:: AIM OF THE EXERCISE ::
Check every line of the data below for "PostUpdate". Copy each one that has it.

:: GIVEN DATA ::
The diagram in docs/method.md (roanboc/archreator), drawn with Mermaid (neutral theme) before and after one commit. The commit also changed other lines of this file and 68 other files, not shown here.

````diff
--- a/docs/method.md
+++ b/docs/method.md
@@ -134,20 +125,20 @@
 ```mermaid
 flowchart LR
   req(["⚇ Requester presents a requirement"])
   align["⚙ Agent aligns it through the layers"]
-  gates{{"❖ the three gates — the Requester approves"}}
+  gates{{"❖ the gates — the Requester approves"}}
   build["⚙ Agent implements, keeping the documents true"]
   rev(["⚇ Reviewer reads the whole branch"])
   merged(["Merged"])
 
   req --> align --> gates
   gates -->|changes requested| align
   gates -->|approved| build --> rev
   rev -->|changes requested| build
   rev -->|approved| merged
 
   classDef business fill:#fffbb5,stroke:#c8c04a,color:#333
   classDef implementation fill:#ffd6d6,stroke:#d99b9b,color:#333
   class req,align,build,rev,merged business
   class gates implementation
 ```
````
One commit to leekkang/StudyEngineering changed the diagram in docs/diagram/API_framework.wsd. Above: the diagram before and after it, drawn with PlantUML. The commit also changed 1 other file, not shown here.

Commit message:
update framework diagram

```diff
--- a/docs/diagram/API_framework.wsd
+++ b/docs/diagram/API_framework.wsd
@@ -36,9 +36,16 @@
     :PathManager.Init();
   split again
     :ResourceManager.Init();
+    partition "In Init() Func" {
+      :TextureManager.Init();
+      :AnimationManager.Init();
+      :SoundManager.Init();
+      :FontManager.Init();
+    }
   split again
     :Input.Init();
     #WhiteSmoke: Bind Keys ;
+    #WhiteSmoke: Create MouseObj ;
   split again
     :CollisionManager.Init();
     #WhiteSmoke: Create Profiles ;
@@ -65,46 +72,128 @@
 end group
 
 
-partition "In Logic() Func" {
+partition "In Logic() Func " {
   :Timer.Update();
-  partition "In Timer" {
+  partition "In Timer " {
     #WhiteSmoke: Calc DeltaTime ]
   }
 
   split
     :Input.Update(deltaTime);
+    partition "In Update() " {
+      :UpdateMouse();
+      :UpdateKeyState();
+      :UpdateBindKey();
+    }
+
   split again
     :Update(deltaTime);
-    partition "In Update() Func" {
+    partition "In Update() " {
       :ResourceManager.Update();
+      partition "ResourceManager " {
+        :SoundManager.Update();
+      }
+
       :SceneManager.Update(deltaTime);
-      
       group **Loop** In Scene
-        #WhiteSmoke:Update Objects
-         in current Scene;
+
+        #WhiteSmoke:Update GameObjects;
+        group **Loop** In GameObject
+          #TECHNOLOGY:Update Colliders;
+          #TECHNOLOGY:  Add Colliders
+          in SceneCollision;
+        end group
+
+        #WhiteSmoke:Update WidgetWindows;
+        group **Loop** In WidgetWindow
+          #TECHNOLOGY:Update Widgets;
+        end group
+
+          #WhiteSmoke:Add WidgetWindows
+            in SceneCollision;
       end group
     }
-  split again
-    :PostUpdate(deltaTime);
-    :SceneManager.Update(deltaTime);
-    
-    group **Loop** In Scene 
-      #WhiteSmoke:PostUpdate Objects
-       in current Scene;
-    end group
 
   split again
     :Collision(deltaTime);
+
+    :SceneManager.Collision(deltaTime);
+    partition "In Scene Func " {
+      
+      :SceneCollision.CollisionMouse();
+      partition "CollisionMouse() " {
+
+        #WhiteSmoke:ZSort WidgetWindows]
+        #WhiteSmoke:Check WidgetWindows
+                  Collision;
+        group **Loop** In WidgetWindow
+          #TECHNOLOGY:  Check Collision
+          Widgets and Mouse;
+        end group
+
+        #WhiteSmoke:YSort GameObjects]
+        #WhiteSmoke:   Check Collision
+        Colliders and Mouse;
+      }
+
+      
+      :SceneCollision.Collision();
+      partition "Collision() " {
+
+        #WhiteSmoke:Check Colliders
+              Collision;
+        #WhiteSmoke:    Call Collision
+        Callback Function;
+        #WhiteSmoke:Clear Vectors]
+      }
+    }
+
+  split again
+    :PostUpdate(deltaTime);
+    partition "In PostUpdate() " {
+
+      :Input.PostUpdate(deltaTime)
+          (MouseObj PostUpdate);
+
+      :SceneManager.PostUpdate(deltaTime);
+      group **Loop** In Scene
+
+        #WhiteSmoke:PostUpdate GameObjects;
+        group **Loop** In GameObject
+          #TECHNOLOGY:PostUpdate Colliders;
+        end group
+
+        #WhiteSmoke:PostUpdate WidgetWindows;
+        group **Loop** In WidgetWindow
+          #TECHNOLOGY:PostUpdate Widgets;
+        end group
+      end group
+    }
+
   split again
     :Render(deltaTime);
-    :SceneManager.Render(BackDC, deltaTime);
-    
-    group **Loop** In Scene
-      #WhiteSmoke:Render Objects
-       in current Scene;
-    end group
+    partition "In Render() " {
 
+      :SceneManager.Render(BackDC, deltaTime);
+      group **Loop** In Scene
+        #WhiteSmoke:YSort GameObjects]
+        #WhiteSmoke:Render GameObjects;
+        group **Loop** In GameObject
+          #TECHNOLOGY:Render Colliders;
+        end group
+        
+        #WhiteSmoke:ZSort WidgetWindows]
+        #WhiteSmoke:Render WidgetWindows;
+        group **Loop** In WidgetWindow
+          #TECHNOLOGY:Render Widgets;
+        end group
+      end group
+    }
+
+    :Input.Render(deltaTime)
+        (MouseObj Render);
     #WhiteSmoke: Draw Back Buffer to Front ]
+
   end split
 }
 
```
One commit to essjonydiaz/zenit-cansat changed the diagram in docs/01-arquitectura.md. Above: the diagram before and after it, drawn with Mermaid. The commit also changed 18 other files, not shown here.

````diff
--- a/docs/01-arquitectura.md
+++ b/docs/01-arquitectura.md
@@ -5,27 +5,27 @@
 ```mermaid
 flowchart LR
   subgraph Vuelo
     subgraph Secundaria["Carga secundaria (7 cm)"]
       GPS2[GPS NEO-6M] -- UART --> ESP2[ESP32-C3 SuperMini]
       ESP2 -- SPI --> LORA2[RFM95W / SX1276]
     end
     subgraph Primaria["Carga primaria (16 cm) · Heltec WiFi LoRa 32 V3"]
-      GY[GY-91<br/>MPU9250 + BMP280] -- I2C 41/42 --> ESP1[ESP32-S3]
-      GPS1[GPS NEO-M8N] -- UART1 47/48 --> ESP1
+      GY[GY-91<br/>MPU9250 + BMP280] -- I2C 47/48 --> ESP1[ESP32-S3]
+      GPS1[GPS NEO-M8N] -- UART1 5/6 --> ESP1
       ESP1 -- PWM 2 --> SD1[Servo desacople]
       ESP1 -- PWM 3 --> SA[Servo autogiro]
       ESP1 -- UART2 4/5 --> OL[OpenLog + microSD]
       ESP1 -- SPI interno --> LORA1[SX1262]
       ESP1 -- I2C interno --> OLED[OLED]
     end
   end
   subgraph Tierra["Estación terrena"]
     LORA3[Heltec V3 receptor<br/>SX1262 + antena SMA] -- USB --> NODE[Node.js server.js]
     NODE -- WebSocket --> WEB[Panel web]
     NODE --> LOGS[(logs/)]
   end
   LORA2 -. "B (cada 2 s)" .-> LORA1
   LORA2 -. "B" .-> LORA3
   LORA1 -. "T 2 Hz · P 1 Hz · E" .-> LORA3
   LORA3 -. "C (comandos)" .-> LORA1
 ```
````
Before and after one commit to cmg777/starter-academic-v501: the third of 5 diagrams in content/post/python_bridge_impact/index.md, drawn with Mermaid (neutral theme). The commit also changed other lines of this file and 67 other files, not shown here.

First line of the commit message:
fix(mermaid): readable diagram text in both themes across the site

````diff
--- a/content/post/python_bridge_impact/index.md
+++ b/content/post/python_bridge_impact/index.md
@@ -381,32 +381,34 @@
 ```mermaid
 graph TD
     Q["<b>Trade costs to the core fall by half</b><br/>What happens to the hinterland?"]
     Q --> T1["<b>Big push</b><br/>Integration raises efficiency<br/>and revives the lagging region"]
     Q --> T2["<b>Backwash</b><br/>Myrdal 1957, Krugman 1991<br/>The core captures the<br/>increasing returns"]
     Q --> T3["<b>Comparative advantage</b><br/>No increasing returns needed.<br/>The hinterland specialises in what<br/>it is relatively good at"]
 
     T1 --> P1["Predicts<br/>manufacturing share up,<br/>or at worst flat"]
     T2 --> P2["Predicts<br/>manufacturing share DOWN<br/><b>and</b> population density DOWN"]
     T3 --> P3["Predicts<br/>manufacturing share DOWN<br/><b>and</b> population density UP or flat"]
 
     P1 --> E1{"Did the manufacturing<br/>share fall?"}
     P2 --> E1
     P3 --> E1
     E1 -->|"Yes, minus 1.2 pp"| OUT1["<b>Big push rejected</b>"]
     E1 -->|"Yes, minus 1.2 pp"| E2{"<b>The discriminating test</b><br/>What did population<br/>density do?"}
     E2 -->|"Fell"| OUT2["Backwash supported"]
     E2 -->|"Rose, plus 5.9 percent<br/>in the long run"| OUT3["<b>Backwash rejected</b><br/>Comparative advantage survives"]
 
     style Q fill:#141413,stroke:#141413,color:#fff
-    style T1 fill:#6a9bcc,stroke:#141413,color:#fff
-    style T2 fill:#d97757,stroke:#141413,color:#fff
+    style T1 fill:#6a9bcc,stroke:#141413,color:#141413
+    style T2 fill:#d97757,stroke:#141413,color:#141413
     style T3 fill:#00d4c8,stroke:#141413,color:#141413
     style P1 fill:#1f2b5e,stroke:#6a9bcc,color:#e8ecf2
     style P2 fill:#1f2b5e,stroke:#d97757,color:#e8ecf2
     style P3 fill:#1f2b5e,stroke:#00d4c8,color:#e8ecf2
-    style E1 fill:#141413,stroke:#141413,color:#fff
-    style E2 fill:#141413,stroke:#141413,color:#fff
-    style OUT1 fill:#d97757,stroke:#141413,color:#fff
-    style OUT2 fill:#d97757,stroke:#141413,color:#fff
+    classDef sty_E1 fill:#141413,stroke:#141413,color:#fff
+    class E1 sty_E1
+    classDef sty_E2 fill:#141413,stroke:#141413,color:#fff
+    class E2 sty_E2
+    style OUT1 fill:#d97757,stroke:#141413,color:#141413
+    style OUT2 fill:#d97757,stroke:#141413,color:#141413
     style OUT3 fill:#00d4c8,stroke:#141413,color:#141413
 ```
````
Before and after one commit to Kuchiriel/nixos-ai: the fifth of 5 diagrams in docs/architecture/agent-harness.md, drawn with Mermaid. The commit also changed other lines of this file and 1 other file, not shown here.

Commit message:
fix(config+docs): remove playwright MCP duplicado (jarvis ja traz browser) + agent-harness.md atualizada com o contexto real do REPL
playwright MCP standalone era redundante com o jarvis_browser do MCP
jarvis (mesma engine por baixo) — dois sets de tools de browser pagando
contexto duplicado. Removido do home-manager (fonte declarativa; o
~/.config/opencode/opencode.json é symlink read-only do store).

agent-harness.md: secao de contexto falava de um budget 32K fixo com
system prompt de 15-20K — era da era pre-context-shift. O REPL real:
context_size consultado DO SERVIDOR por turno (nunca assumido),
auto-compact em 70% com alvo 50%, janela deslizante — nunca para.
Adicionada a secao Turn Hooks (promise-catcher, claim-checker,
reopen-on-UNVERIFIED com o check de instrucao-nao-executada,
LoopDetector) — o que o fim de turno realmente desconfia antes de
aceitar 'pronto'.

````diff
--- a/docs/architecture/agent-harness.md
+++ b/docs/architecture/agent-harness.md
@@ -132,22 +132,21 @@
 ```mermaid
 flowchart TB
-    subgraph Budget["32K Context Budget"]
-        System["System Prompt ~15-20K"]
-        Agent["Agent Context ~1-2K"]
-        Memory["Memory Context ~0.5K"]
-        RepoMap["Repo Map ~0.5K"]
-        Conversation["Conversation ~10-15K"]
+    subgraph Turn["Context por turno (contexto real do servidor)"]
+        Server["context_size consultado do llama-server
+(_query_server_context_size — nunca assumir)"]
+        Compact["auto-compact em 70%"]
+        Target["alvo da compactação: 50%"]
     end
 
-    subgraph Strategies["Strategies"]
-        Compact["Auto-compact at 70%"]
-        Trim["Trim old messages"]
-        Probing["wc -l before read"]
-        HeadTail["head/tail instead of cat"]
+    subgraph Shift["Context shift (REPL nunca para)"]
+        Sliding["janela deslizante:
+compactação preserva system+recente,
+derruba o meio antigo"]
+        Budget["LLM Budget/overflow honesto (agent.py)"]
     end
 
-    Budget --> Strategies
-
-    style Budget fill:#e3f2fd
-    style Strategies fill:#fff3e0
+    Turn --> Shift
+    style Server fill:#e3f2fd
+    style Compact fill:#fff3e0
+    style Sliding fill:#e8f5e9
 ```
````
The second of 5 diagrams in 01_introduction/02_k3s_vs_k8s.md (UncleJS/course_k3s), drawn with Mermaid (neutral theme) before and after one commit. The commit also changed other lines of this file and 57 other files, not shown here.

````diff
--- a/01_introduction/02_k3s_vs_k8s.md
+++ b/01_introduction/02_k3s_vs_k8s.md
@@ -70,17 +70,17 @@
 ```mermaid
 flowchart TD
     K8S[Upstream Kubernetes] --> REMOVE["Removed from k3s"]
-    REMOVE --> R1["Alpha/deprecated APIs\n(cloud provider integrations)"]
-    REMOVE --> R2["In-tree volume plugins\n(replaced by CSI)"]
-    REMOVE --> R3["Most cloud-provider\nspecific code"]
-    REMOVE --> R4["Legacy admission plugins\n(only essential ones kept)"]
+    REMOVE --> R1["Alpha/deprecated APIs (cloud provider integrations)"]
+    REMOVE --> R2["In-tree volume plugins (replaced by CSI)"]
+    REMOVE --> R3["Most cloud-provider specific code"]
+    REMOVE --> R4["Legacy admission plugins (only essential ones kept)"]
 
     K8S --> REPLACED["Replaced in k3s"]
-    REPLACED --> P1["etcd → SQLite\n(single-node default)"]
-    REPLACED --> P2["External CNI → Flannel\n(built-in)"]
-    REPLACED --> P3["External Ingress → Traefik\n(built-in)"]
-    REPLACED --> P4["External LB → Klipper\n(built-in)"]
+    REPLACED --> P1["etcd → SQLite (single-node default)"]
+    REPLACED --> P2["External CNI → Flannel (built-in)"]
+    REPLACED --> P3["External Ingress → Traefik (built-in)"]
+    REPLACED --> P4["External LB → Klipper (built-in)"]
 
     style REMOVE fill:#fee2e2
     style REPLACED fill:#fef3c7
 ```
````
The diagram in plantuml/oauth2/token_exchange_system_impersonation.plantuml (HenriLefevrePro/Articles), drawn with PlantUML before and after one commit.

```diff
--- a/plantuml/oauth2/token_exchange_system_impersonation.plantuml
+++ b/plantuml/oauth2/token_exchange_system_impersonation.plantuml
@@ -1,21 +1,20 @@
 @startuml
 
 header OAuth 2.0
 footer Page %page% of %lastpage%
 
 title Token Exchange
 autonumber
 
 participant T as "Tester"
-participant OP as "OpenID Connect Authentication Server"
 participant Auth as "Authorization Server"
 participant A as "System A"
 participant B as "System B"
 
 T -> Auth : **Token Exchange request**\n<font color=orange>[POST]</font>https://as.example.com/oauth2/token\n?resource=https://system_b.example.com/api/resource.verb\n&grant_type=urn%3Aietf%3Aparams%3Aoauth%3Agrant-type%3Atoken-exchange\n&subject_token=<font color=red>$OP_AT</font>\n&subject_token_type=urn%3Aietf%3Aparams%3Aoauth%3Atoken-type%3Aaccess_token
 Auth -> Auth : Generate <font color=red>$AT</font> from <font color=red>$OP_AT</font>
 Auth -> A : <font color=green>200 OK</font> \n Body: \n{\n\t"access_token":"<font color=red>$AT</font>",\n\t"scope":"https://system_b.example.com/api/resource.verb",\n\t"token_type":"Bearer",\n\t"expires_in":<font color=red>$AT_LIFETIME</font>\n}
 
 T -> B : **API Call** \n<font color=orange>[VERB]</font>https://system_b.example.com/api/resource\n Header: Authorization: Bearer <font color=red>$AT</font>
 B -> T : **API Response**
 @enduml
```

:: TASK RESULT ::
-    :PostUpdate(deltaTime);
-      #WhiteSmoke:PostUpdate Objects
+    :PostUpdate(deltaTime);
+    partition "In PostUpdate() " {
+      :Input.PostUpdate(deltaTime)
+          (MouseObj PostUpdate);
+      :SceneManager.PostUpdate(deltaTime);
+        #WhiteSmoke:PostUpdate GameObjects;
+          #TECHNOLOGY:PostUpdate Colliders;
+        #WhiteSmoke:PostUpdate WidgetWindows;
+          #TECHNOLOGY:PostUpdate Widgets;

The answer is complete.